■ What you will do
In your reply, print every line of the listing exactly and omit all images.

■ Dataset entries
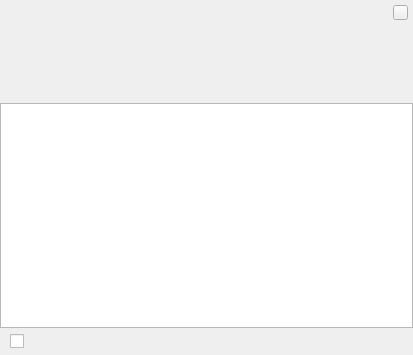
UbuntuKylin/kylin-software-center, file ui/pointoutw.ui: the form before one commit.
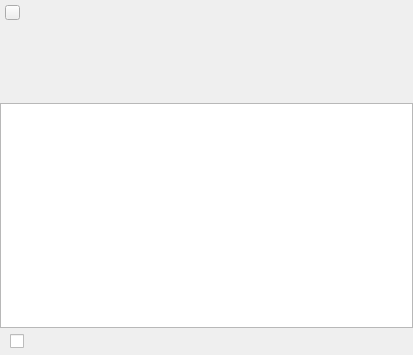
The form after the commit.

Diff of the .ui file:
```diff
--- a/ui/pointoutw.ui
+++ b/ui/pointoutw.ui
@@ -52,7 +52,7 @@
   <widget class="QPushButton" name="btnClose">
    <property name="geometry">
     <rect>
-     <x>393</x>
+     <x>5</x>
      <y>5</y>
      <width>15</width>
      <height>15</height>
```
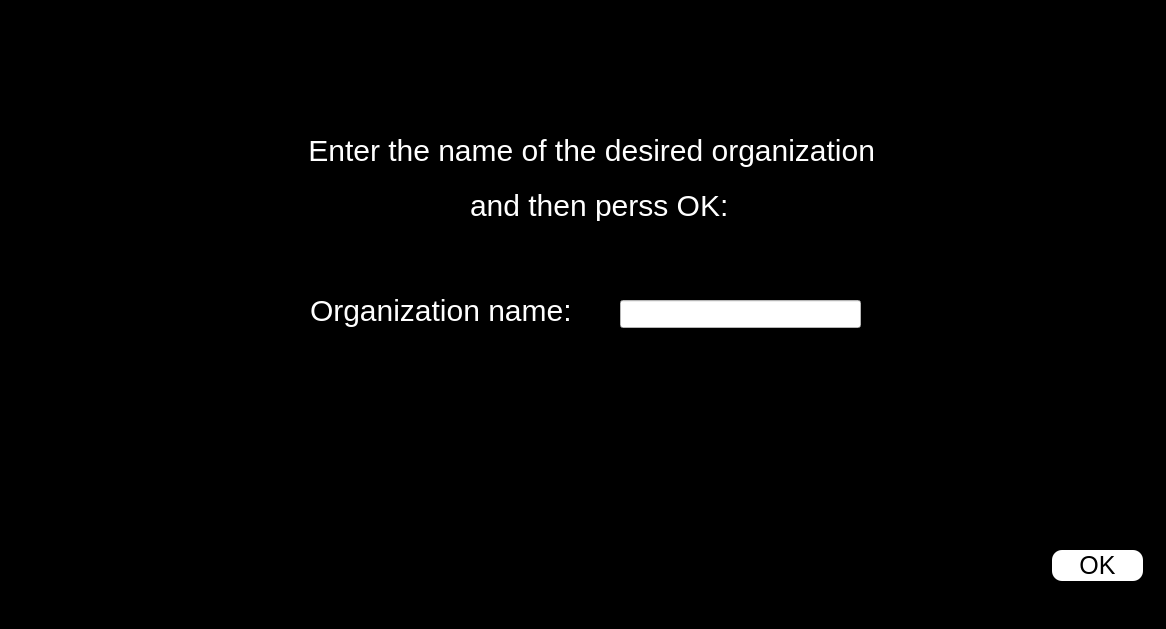
First picture: the form in enter/key_pass_organ.ui, repository Shayanrava/APproject, before the edit.
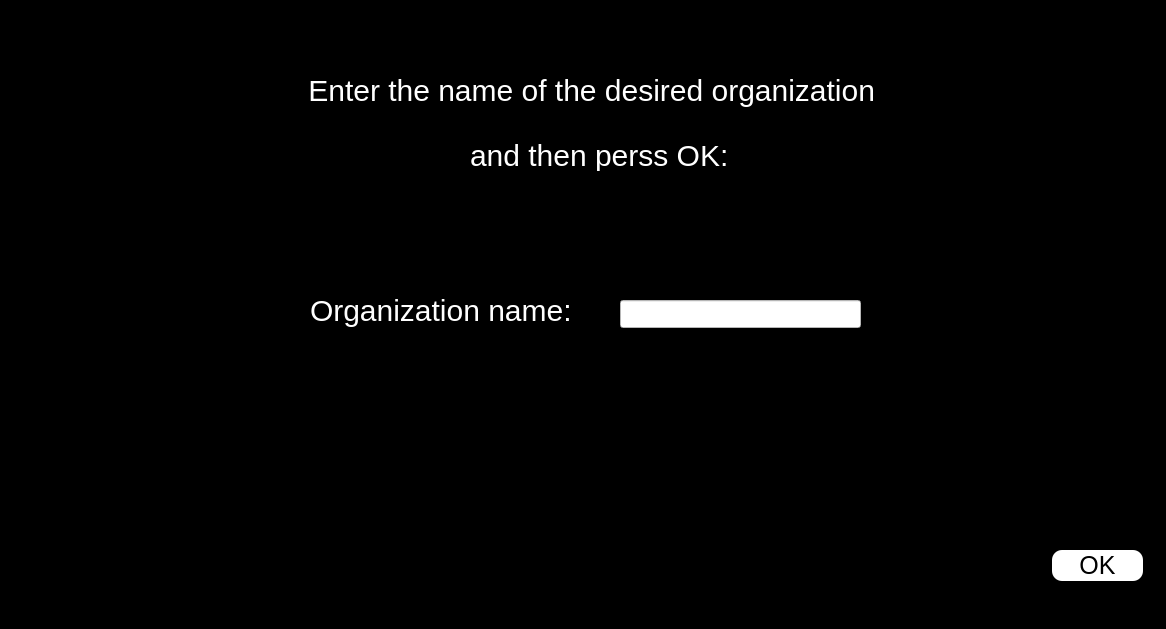
Second picture: the form after the edit.

Commit message: a little edition in key_pass ui

Diff of the .ui file:
```diff
--- a/enter/key_pass_organ.ui
+++ b/enter/key_pass_organ.ui
@@ -23,7 +23,7 @@
    <property name="geometry">
     <rect>
      <x>300</x>
-     <y>130</y>
+     <y>70</y>
      <width>591</width>
      <height>41</height>
     </rect>
@@ -63,7 +63,7 @@
    <property name="geometry">
     <rect>
      <x>470</x>
-     <y>190</y>
+     <y>140</y>
      <width>271</width>
      <height>31</height>
     </rect>
```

■ Result of the task
UbuntuKylin/kylin-software-center, file ui/pointoutw.ui: the form before one commit.
The form after the commit.

Diff of the .ui file:
```diff
--- a/ui/pointoutw.ui
+++ b/ui/pointoutw.ui
@@ -52,7 +52,7 @@
   <widget class="QPushButton" name="btnClose">
    <property name="geometry">
     <rect>
-     <x>393</x>
+     <x>5</x>
      <y>5</y>
      <width>15</width>
      <height>15</height>
```
First picture: the form in enter/key_pass_organ.ui, repository Shayanrava/APproject, before the edit.
Second picture: the form after the edit.

Commit message: a little edition in key_pass ui

Diff of the .ui file:
```diff
--- a/enter/key_pass_organ.ui
+++ b/enter/key_pass_organ.ui
@@ -23,7 +23,7 @@
    <property name="geometry">
     <rect>
      <x>300</x>
-     <y>130</y>
+     <y>70</y>
      <width>591</width>
      <height>41</height>
     </rect>
@@ -63,7 +63,7 @@
    <property name="geometry">
     <rect>
      <x>470</x>
-     <y>190</y>
+     <y>140</y>
      <width>271</width>
      <height>31</height>
     </rect>
```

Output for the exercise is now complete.